I’ve been using Keto Chow for about 3 days now. MCT oil takes a bit for the digestive system to become accustomed to, and can cause a slight diarrhea action for 1-3 days. It does depend on your eating habits previously however, since with myself it’s not effected me terribly bad. It provides extra energy through the day, as well.
The flavor I am currently using is gourmet vanilla, and it has a texture much like a melted smoothie shake which I enjoy. I’m going to run my calories around 1800 for about 2-3 weeks then start to drop by 100 a week to 1400-1500. With the extra buffering of fat and protein with all macronutrients already available by the body, everything is set for the ketones to do it’s job. I’m in no hurry, this is a long term thing that I’m willing to wait for. I need to lose weight so I can put less strain on my prosthesis, and live past 60.
One thing to note when looking for heavy cream, there’s usually little difference between heavy cream and heavy whipping cream nowadays. The best thing to do is look at the ingredients list and make sure there are no additions that would include carbohydrates or sugars into the mix.
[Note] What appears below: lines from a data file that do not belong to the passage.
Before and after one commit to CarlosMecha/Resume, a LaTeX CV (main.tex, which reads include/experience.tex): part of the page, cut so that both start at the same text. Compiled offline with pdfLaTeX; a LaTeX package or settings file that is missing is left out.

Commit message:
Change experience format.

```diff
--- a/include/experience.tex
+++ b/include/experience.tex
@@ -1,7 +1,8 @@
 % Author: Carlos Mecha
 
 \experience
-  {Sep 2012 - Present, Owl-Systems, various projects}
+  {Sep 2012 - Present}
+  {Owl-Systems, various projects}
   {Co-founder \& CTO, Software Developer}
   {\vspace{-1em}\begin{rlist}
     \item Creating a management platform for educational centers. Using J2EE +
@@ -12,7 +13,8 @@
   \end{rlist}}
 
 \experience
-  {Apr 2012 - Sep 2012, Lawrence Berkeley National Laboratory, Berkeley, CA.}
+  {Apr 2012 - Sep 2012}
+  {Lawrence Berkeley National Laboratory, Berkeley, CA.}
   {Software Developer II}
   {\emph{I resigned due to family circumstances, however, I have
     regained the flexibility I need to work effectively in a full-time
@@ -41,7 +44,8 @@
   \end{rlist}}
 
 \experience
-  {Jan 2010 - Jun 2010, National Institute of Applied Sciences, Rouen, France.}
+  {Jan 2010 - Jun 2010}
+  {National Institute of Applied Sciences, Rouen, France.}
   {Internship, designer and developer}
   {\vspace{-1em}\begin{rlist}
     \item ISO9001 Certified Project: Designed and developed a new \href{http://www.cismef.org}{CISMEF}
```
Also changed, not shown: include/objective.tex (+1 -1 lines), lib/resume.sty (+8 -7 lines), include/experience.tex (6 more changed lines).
It’s super easy to mix up. I use my blender, and include the MCT oil and heavy cream and fill the blender halfway with water, then do a quick whip to mix the two for a second. Then toss in the mix and quickly put the lid on and blend for 2-3 minutes. After, put into a container and let sit for 15-30 minutes then shake to mix up the things that have absorbed water and fallen to the floor of the container. Then toss it into the fridge. It’s always best to refrigerate overnight since it allows everything to mellow out and not be a salty taste.
After about a week of Joylent use, I did transition away from it but I did enjoy. It was satisfying, and didn’t leave me hungry. I enjoyed the chocolate version more than the vanilla, however. I think it was just the taste made me want it more.
The reason I transitioned away is because I found a more low-carbohydrate version of meal replacement. I’ve decided to go with Keto Chow, and start a ketogenic diet. I still have a month’s box of Joylent and a weeks box of Soylent, that will probably be sold on craigslist if I don’t start to use them in a month or two.